= TASK OBJECTIVE =
When a line in the entries below contains the word "pushdown", copy that line.

= PROVIDED INFORMATION =
++++++
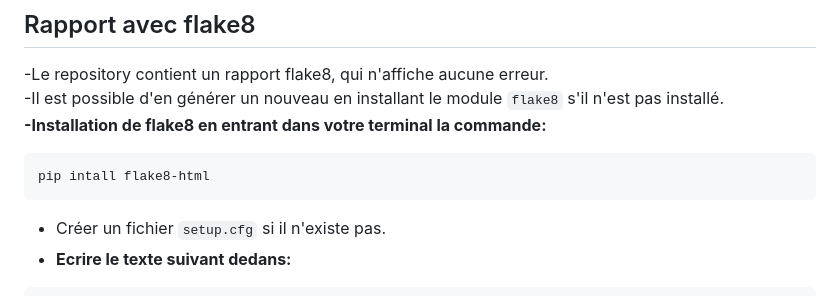
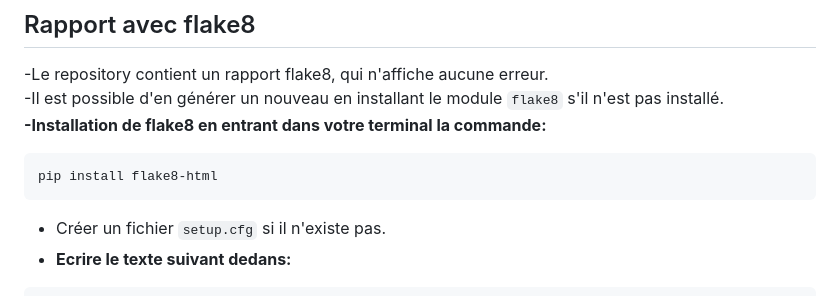
Before and after one commit to Bubhux/Projet-Manager-Chess-Tournament, a Markdown page: README.md, the part around the change. Rendered like a GitHub page.

````diff
--- a/README.md
+++ b/README.md
@@ -93,7 +93,7 @@ python main.py
 -Il est possible d'en générer un nouveau en installant le module ```flake8``` s'il n'est pas installé.
 **-Installation de flake8 en entrant dans votre terminal la commande:**
 ```bash
-pip intall flake8-html
+pip install flake8-html
 ```
 - Créer un fichier ```setup.cfg``` si il n'existe pas.
 - **Ecrire le texte suivant dedans:**
````
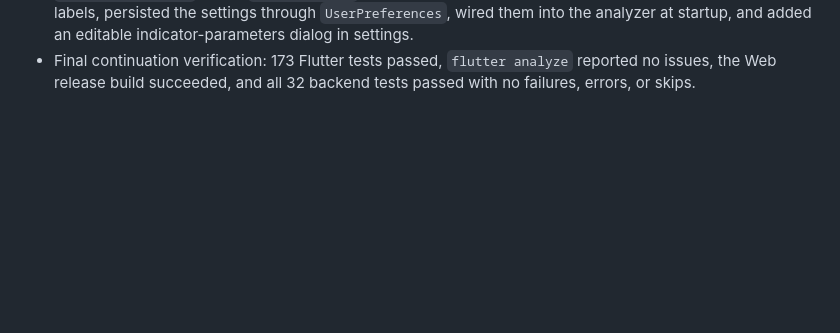
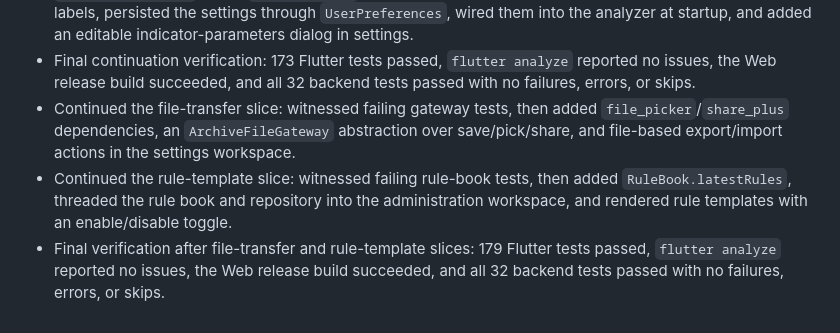
Before and after one commit to WooYu/Sock, a Markdown page: progress.md, the part around the change. GitHub-like rendering; blank space fills up the shorter version.

```diff
--- a/progress.md
+++ b/progress.md
@@ -74,3 +74,6 @@
 - Fresh continuation verification: 168 Flutter tests passed, `flutter analyze` reported no issues, and all 32 backend tests passed (the Web release build is re-run separately as the final gate).
 - Continued the indicator-defaults slice: witnessed failing value-object/analyzer tests, then implemented `IndicatorSettings`, made `StockAnalyzer` use configurable MA/EMA/BOLL/volume periods with dynamic labels, persisted the settings through `UserPreferences`, wired them into the analyzer at startup, and added an editable indicator-parameters dialog in settings.
 - Final continuation verification: 173 Flutter tests passed, `flutter analyze` reported no issues, the Web release build succeeded, and all 32 backend tests passed with no failures, errors, or skips.
+- Continued the file-transfer slice: witnessed failing gateway tests, then added `file_picker`/`share_plus` dependencies, an `ArchiveFileGateway` abstraction over save/pick/share, and file-based export/import actions in the settings workspace.
+- Continued the rule-template slice: witnessed failing rule-book tests, then added `RuleBook.latestRules`, threaded the rule book and repository into the administration workspace, and rendered rule templates with an enable/disable toggle.
+- Final verification after file-transfer and rule-template slices: 179 Flutter tests passed, `flutter analyze` reported no issues, the Web release build succeeded, and all 32 backend tests passed with no failures, errors, or skips.
```
Also changed, not shown: docs/handoff/2026-08-14-stockcal-current-status.md (+4 -6 lines).
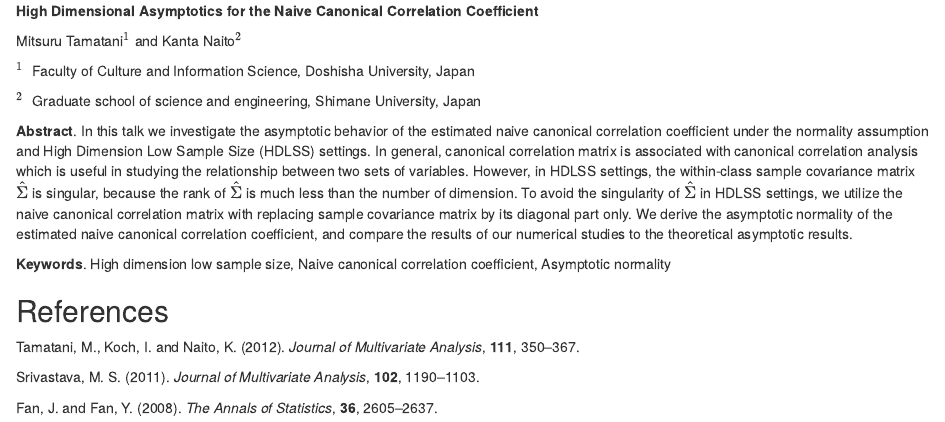
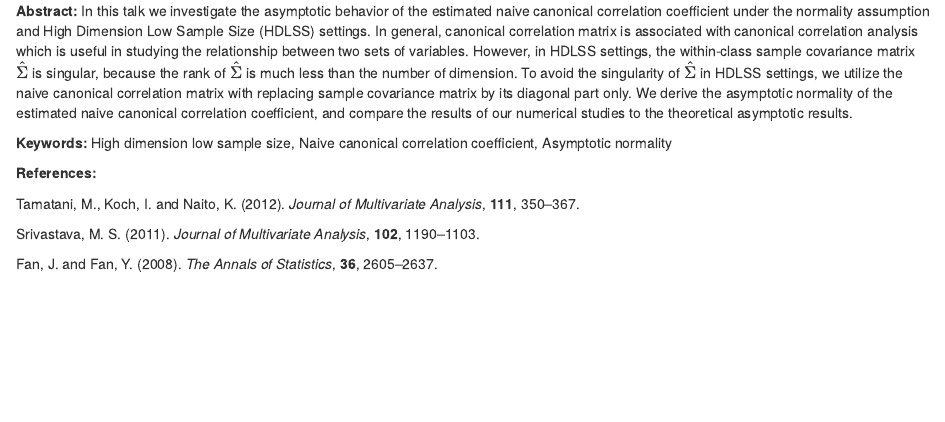
Before and after one commit to jmcurran/NZSA-IASC-Prog, an R Markdown document (Submissions/Rmd/IASC-ARSNZSA_2017_paper_108.Rmd): the page in a window 1100 px wide, from its top. Rendered offline with R 4.5, knitr and Pandoc, with nearby package versions; drawn as R Markdown's standard HTML page in place of the format the file asks for.

Commit message:
Update IASC-ARSNZSA_2017_paper_108.Rmd

```diff
--- a/Submissions/Rmd/IASC-ARSNZSA_2017_paper_108.Rmd
+++ b/Submissions/Rmd/IASC-ARSNZSA_2017_paper_108.Rmd
@@ -1,15 +1,4 @@
-<span>**High Dimensional Asymptotics for the Naive Canonical Correlation
-Coefficient**</span>
-
-Mitsuru Tamatani$^1$ and Kanta Naito$^2$
-
-$^1 \;$ Faculty of Culture and Information Science, Doshisha University,
-Japan
-
-$^2 \;$ Graduate school of science and engineering, Shimane University,
-Japan
-
-<span>**Abstract**</span>. In this talk we investigate the asymptotic
+<span>**Abstract:**</span> In this talk we investigate the asymptotic
 behavior of the estimated naive canonical correlation coefficient under
 the normality assumption and High Dimension Low Sample Size (HDLSS)
 settings. In general, canonical correlation matrix is associated with
@@ -24,11 +13,10 @@ normality of the estimated naive canonical correlation coefficient, and
 compare the results of our numerical studies to the theoretical
 asymptotic results.
 
-<span>**Keywords**</span>. High dimension low sample size, Naive
+<span>**Keywords:**</span> High dimension low sample size, Naive
 canonical correlation coefficient, Asymptotic normality
 
-References {#references .unnumbered}
-----------
+<span>**References:**</span>
 
 Tamatani, M., Koch, I. and Naito, K. (2012). *Journal of Multivariate
 Analysis*, **111**, 350–367.
```
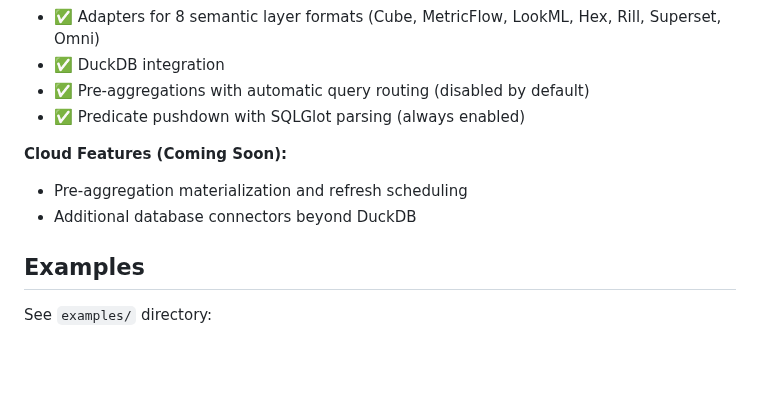
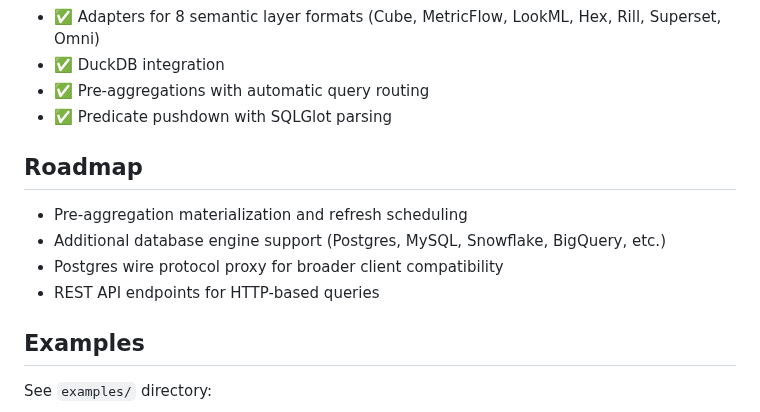
Before and after one commit to sidequery/sidemantic, a Markdown page: README.md, the part around the change. Rendered like a GitHub page; blank space fills up the shorter version.

Commit message:
Add roadmap section to README

```diff
--- a/README.md
+++ b/README.md
@@ -442,12 +442,15 @@ See [docs/STATUS.md](docs/STATUS.md) for detailed implementation status.
 - ✅ Native YAML format
 - ✅ Adapters for 8 semantic layer formats (Cube, MetricFlow, LookML, Hex, Rill, Superset, Omni)
 - ✅ DuckDB integration
-- ✅ Pre-aggregations with automatic query routing (disabled by default)
-- ✅ Predicate pushdown with SQLGlot parsing (always enabled)
+- ✅ Pre-aggregations with automatic query routing
+- ✅ Predicate pushdown with SQLGlot parsing
 
-**Cloud Features (Coming Soon):**
+## Roadmap
+
 - Pre-aggregation materialization and refresh scheduling
-- Additional database connectors beyond DuckDB
+- Additional database engine support (Postgres, MySQL, Snowflake, BigQuery, etc.)
+- Postgres wire protocol proxy for broader client compatibility
+- REST API endpoints for HTTP-based queries
 
 ## Examples
 
```
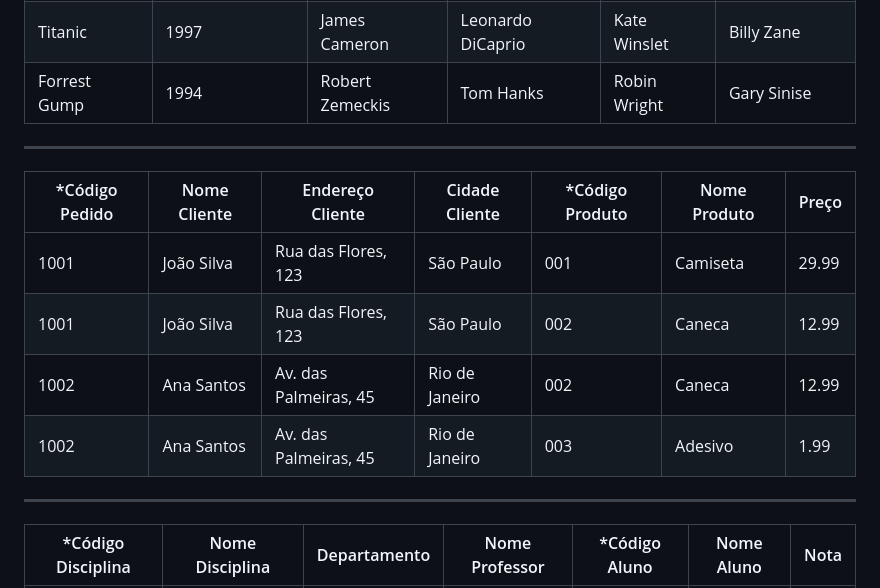
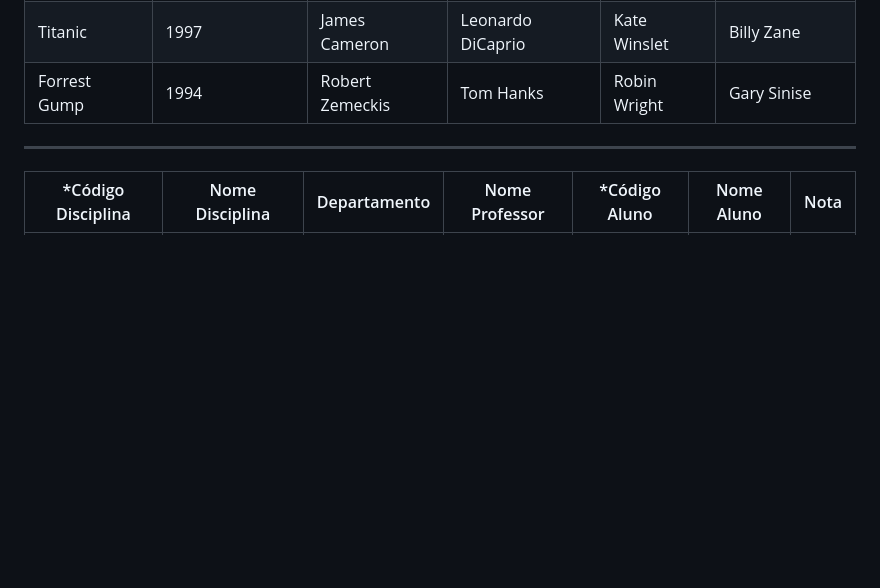
Before and after one commit to abispo/curso-python-proway-20250614, a Markdown page: modulo02-banco-de-dados-com-python/20250802-aula03/exercicios.md, the part around the change. Rendered like a GitHub page; blank space fills up the shorter version.

Commit message:
Arquivos aula 03 python com banco de dados

```diff
--- a/modulo02-banco-de-dados-com-python/20250802-aula03/exercicios.md
+++ b/modulo02-banco-de-dados-com-python/20250802-aula03/exercicios.md
@@ -36,15 +36,6 @@ PS: As colunas que contém asterisco (*) são as chaves primárias das tabelas
 
 ---
 
-| \*Código Pedido | Nome Cliente | Endereço Cliente      | Cidade Cliente | \*Código Produto | Nome Produto | Preço |
-| --------------- | ------------ | --------------------- | -------------- | ---------------- | ------------ | ----- |
-| 1001            | João Silva   | Rua das Flores, 123   | São Paulo      | 001              | Camiseta     | 29.99 |
-| 1001            | João Silva   | Rua das Flores, 123   | São Paulo      | 002              | Caneca       | 12.99 |
-| 1002            | Ana Santos   | Av. das Palmeiras, 45 | Rio de Janeiro | 002              | Caneca       | 12.99 |
-| 1002            | Ana Santos   | Av. das Palmeiras, 45 | Rio de Janeiro | 003              | Adesivo      | 1.99  |
-
----
-
 | \*Código Disciplina | Nome Disciplina | Departamento | Nome Professor | \*Código Aluno | Nome Aluno  | Nota |
 | ------------------- | --------------- | ------------ | -------------- | -------------- | ----------- | ---- |
 | 1001                | Cálculo I       | Matemática   | Ana Souza      | 001            | João Silva  | 8.0  |
```
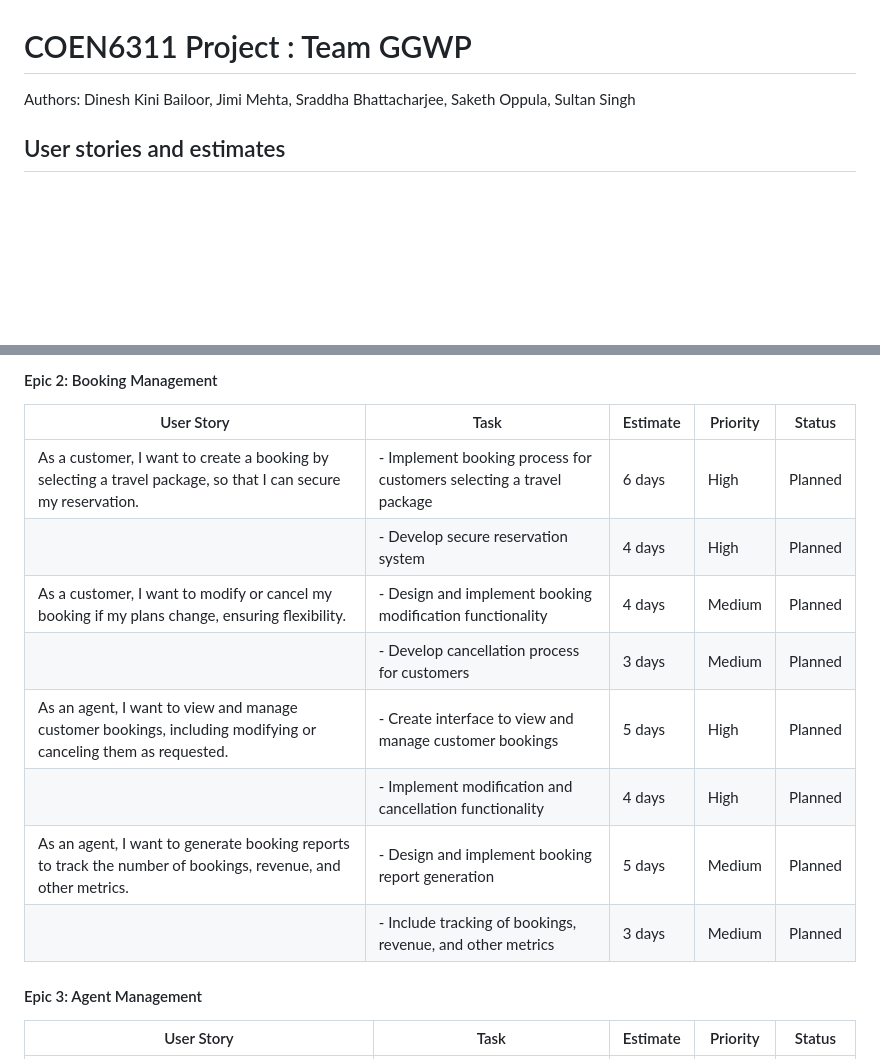
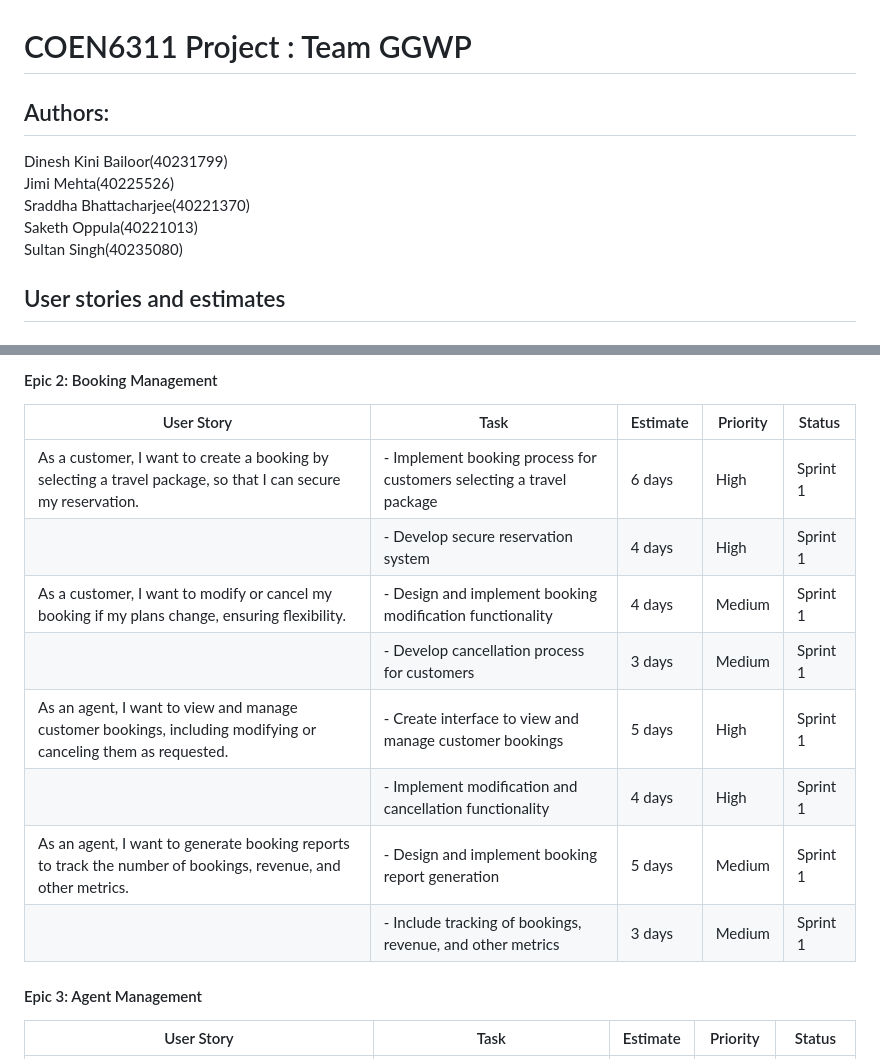
Before and after one commit to SraddhaBhattacharjee/COEN6311AA_GGWP, a Markdown page: README.md, 2 parts joined by grey strips. GitHub-like rendering; blank space fills up the shorter version.

```diff
--- a/README.md
+++ b/README.md
@@ -1,6 +1,10 @@
 # COEN6311 Project : Team GGWP
-Authors: Dinesh Kini Bailoor, Jimi Mehta, Sraddha Bhattacharjee, Saketh Oppula, Sultan Singh
-
+## Authors:
+Dinesh Kini Bailoor(40231799)
+<br>Jimi Mehta(40225526)
+<br>Sraddha Bhattacharjee(40221370)
+<br>Saketh Oppula(40221013)
+<br>Sultan Singh(40235080)
 
 ## User stories and estimates
 
@@ -22,14 +26,14 @@ Authors: Dinesh Kini Bailoor, Jimi Mehta, Sraddha Bhattacharjee, Saketh Oppula,
 
 | User Story                                                                                                        | Task                                                                       | Estimate | Priority | Status  |
 |-------------------------------------------------------------------------------------------------------------------|----------------------------------------------------------------------------|----------|----------|---------|
-| As a customer, I want to create a booking by selecting a travel package, so that I can secure my reservation.     | - Implement booking process for customers selecting a travel package       | 6 days   | High     | Planned |
-|                                                                                                                   | - Develop secure reservation system                                         | 4 days   | High     | Planned |
-| As a customer, I want to modify or cancel my booking if my plans change, ensuring flexibility.                   | - Design and implement booking modification functionality                  | 4 days   | Medium   | Planned |
-|                                                                                                                   | - Develop cancellation process for customers                                | 3 days   | Medium   | Planned |
-| As an agent, I want to view and manage customer bookings, including modifying or canceling them as requested.     | - Create interface to view and manage customer bookings                     | 5 days   | High     | Planned |
-|                                                                                                                   | - Implement modification and cancellation functionality                    | 4 days   | High     | Planned |
-| As an agent, I want to generate booking reports to track the number of bookings, revenue, and other metrics.      | - Design and implement booking report generation                           | 5 days   | Medium   | Planned |
-|                                                                                                                   | - Include tracking of bookings, revenue, and other metrics                  | 3 days   | Medium   | Planned |
+| As a customer, I want to create a booking by selecting a travel package, so that I can secure my reservation.     | - Implement booking process for customers selecting a travel package       | 6 days   | High     | Sprint 1 |
+|                                                                                                                   | - Develop secure reservation system                                         | 4 days   | High     | Sprint 1 |
+| As a customer, I want to modify or cancel my booking if my plans change, ensuring flexibility.                   | - Design and implement booking modification functionality                  | 4 days   | Medium   | Sprint 1 |
+|                                                                                                                   | - Develop cancellation process for customers                                | 3 days   | Medium   | Sprint 1 |
+| As an agent, I want to view and manage customer bookings, including modifying or canceling them as requested.     | - Create interface to view and manage customer bookings                     | 5 days   | High     | Sprint 1 |
+|                                                                                                                   | - Implement modification and cancellation functionality                    | 4 days   | High     | Sprint 1 |
+| As an agent, I want to generate booking reports to track the number of bookings, revenue, and other metrics.      | - Design and implement booking report generation                           | 5 days   | Medium   | Sprint 1 |
+|                                                                                                                   | - Include tracking of bookings, revenue, and other metrics                  | 3 days   | Medium   | Sprint 1 |
 
 
 
```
++++++
= TASK RESULT =
-- ✅ Predicate pushdown with SQLGlot parsing (always enabled)
+- ✅ Predicate pushdown with SQLGlot parsing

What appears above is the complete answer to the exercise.